That’s a problem, however, when everything you say can (and most definitely will) be used against you. Some people don’t realize that this includes things said during the traffic stop but before any arrest has been made or they’ve been given their Miranda Warning.
Here are the most common verbal blunders people make – and what you need to remember not to say if you find yourself in that situation:
“I only had a single drink.”
Maybe you really did just have half a beer or a glass of wine with dinner, and you know you aren’t impaired – but the officer isn’t going to believe that. Worse, you’ve just openly admitted to having alcohol in your system, which will likely justify a blood alcohol content test and further investigation.
“I think my cold medication is making me tired.”
You may think this is a reasonable explanation for why you may have weaved a little in the road or bumped a curb, and you probably expect the officer to be understanding and let you go – but that’s not what’s likely to happen. Under the law, it doesn’t matter if the drug that’s leaving you impaired is a simple allergy pill, a shot of DayQuil or something you obtained illegally. Drugged driving is still drugged driving.
“I can prove I’m sober.”
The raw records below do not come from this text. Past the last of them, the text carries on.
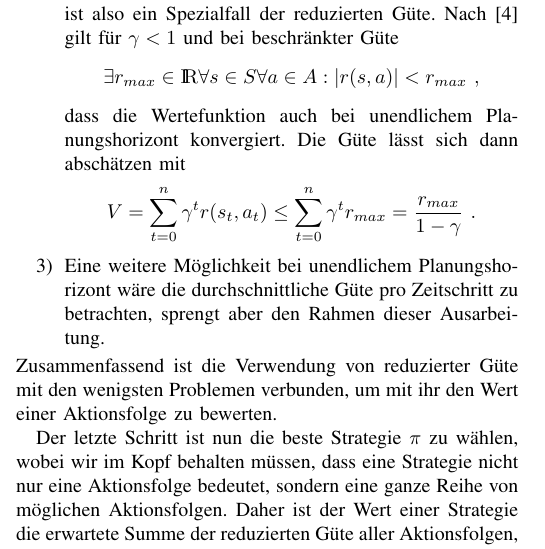
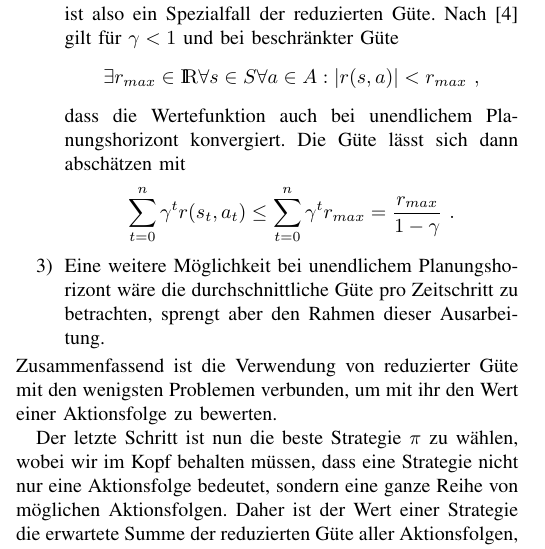
Before and after one commit to Cakem1x/proseminarAnthropomatik_MDP_POMDP, a LaTeX paper (paper.tex): part of one column of page 3 of 4, cut so that both start at the same text. Compiled offline with pdfLaTeX.

Commit message:
Changed an equation in the discounted rewards part.

```diff
--- a/paper.tex
+++ b/paper.tex
@@ -190,7 +190,7 @@ Es gibt mehrere Möglichkeiten einer Aktionsfolge einen Wert zuzuweisen:
 		\end{equation}
 		dass die Wertefunktion auch bei unendlichem Planungshorizont konvergiert. Die Güte lässt sich dann abschätzen mit
 		\begin{equation}
-			V = \sum\limits_{t=0}^n \gamma^t r(s_t, a_t) \leq \sum\limits_{t=0}^n \gamma^t r_{max} = \frac{r_{max}}{1-\gamma}  \ .
+			\sum\limits_{t=0}^n \gamma^t r(s_t, a_t) \leq \sum\limits_{t=0}^n \gamma^t r_{max} = \frac{r_{max}}{1-\gamma}  \ .
 		\end{equation}
 	\item
 		Eine weitere Möglichkeit bei unendlichem Planungshorizont wäre die durchschnittliche Güte pro Zeitschritt zu betrachten, sprengt aber den Rahmen dieser Ausarbeitung.
```
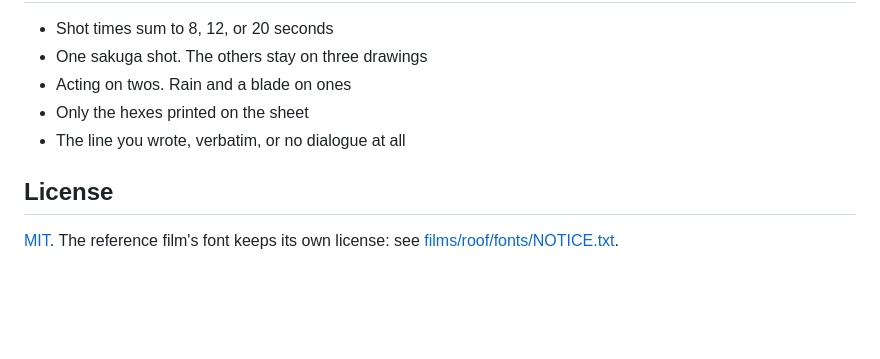
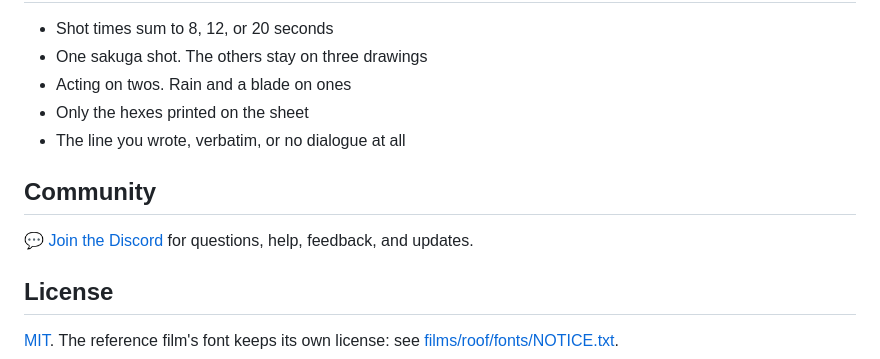
Before and after one commit to blixvip/html-anime, a Markdown page: README.md, the part around one of its changes. Rendered like a GitHub page; blank space fills up the shorter version.

Commit message:
docs: add Discord community link

```diff
--- a/README.md
+++ b/README.md
@@ -110,6 +111,10 @@ npx hyperframes validate
 - Only the hexes printed on the sheet
 - The line you wrote, verbatim, or no dialogue at all
 
+## Community
+
+💬 [Join the Discord](https://discord.gg/zEB4VjmfSb) for questions, help, feedback, and updates.
+
 ## License
 
 [MIT](LICENSE). The reference film's font keeps its own license: see [films/roof/fonts/NOTICE.txt](films/roof/fonts/NOTICE.txt).
```
Also changed, not shown: other parts of README.md (+1 -0 lines).
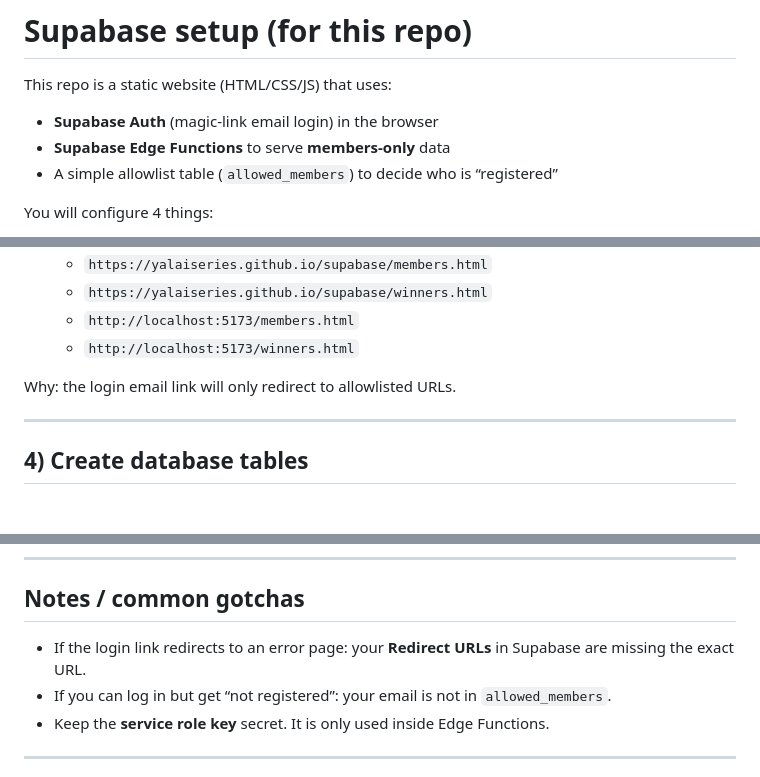
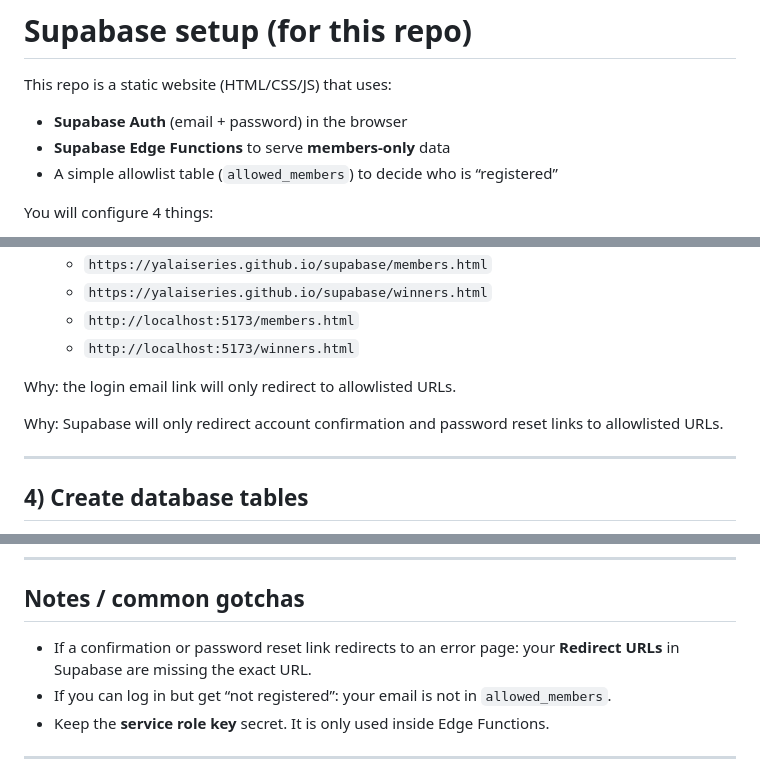
Before and after one commit to yalaiseries/supabase, a Markdown page: SUPABASE_SETUP.md, 3 parts joined by grey strips. Drawn GitHub-style; blank space fills up the shorter version.

Commit message:
Fix setup doc for password auth

```diff
--- a/SUPABASE_SETUP.md
+++ b/SUPABASE_SETUP.md
@@ -2,7 +2,7 @@
 
 This repo is a static website (HTML/CSS/JS) that uses:
 
-- **Supabase Auth** (magic-link email login) in the browser
+- **Supabase Auth** (email + password) in the browser
 - **Supabase Edge Functions** to serve **members-only** data
 - A simple allowlist table (`allowed_members`) to decide who is “registered”
 
@@ -69,6 +69,8 @@ Set:
   - `http://localhost:5173/winners.html`
 
 Why: the login email link will only redirect to allowlisted URLs.
+
+Why: Supabase will only redirect account confirmation and password reset links to allowlisted URLs.
 
 ---
 
@@ -256,7 +258,7 @@ Then reload `members.html` and you should see resources.
 
 ## Notes / common gotchas
 
-- If the login link redirects to an error page: your **Redirect URLs** in Supabase are missing the exact URL.
+- If a confirmation or password reset link redirects to an error page: your **Redirect URLs** in Supabase are missing the exact URL.
 - If you can log in but get “not registered”: your email is not in `allowed_members`.
 - Keep the **service role key** secret. It is only used inside Edge Functions.
 
```
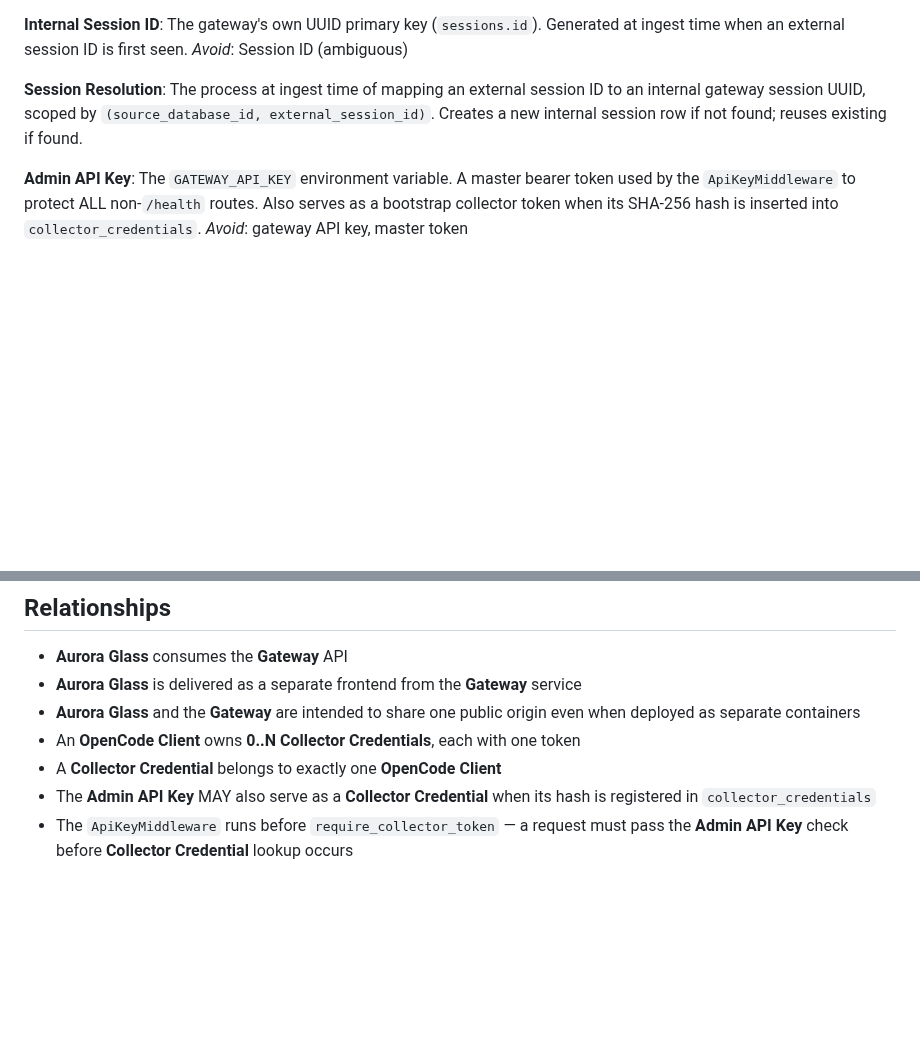
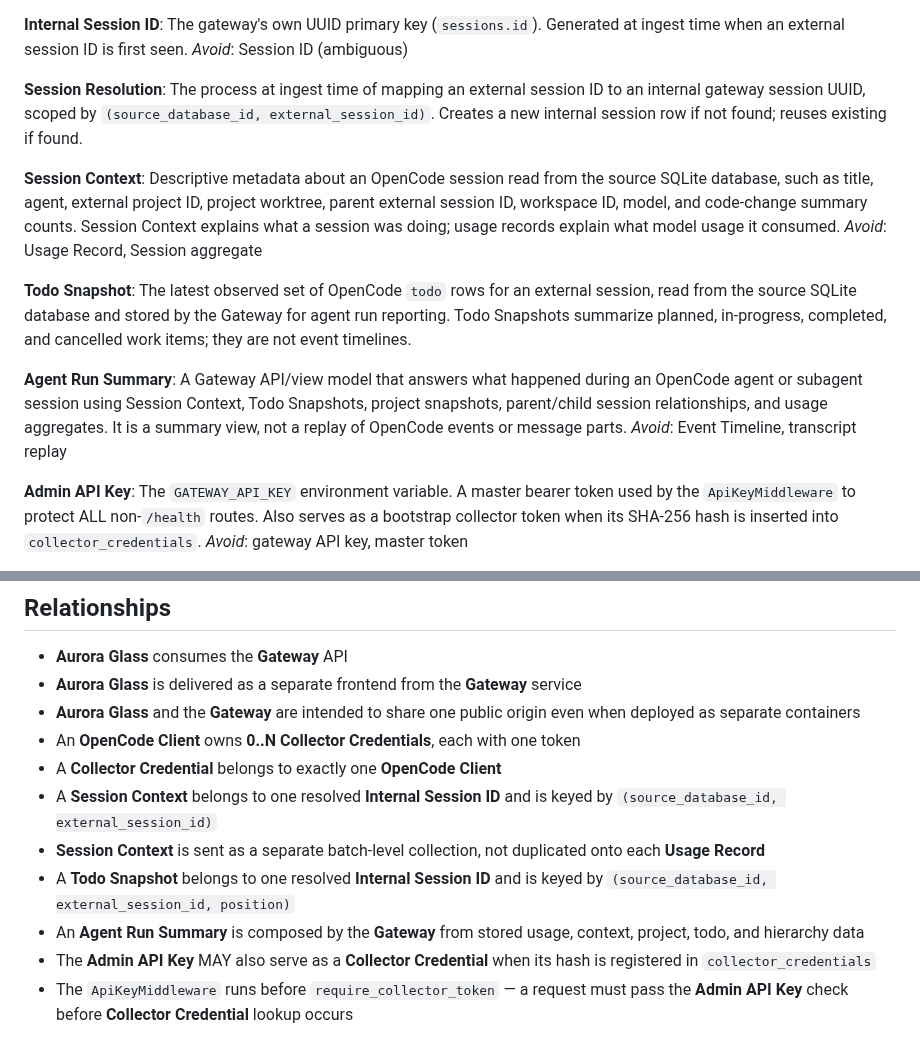
Before and after one commit to weiyentan/opencode-gateway, a Markdown page: CONTEXT.md, 2 parts joined by grey strips. Drawn GitHub-style; blank space fills up the shorter version.

Commit message:
docs: add OpenCode projection tables ADR

```diff
--- a/CONTEXT.md
+++ b/CONTEXT.md
@@ -58,6 +58,27 @@ internal gateway session UUID, scoped by
 `(source_database_id, external_session_id)`. Creates a new internal
 session row if not found; reuses existing if found.
 
+**Session Context**:
+Descriptive metadata about an OpenCode session read from the source
+SQLite database, such as title, agent, external project ID, project
+worktree, parent external session ID, workspace ID, model, and code-change
+summary counts. Session Context explains what a session was doing;
+usage records explain what model usage it consumed.
+_Avoid_: Usage Record, Session aggregate
+
+**Todo Snapshot**:
+The latest observed set of OpenCode `todo` rows for an external session,
+read from the source SQLite database and stored by the Gateway for agent
+run reporting. Todo Snapshots summarize planned, in-progress, completed,
+and cancelled work items; they are not event timelines.
+
+**Agent Run Summary**:
+A Gateway API/view model that answers what happened during an OpenCode
+agent or subagent session using Session Context, Todo Snapshots, project
+snapshots, parent/child session relationships, and usage aggregates. It is
+a summary view, not a replay of OpenCode events or message parts.
+_Avoid_: Event Timeline, transcript replay
+
 **Admin API Key**:
 The `GATEWAY_API_KEY` environment variable. A master bearer token used by
 the `ApiKeyMiddleware` to protect ALL non-`/health` routes. Also serves
@@ -110,6 +131,10 @@ manages.
   when deployed as separate containers
 - An **OpenCode Client** owns **0..N Collector Credentials**, each with one token
 - A **Collector Credential** belongs to exactly one **OpenCode Client**
+- A **Session Context** belongs to one resolved **Internal Session ID** and is keyed by `(source_database_id, external_session_id)`
+- **Session Context** is sent as a separate batch-level collection, not duplicated onto each **Usage Record**
+- A **Todo Snapshot** belongs to one resolved **Internal Session ID** and is keyed by `(source_database_id, external_session_id, position)`
+- An **Agent Run Summary** is composed by the **Gateway** from stored usage, context, project, todo, and hierarchy data
 - The **Admin API Key** MAY also serve as a **Collector Credential** when its hash is registered in `collector_credentials`
 - The `ApiKeyMiddleware` runs before `require_collector_token` — a request must pass the **Admin API Key** check before **Collector Credential** lookup occurs
 
```
Also changed, not shown: docs/adr/0008-gateway-owned-opencode-projection-tables.md (added, +252 -0 lines).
This is usually in response to an officer’s suggestion that you take a roadside sobriety test, like the one-legged stand test or the walk-and-turn test. These tests rely on an officer’s subjective judgment, and they’re not required – so don’t let yourself be goaded into trying to prove anything. Just politely decline and wait to see if the officer thinks they justify any further investigation.
If you are arrested for a DUI, don’t panic. As scary as the situation may be, officers make mistakes all the time – and there are defenses available to you.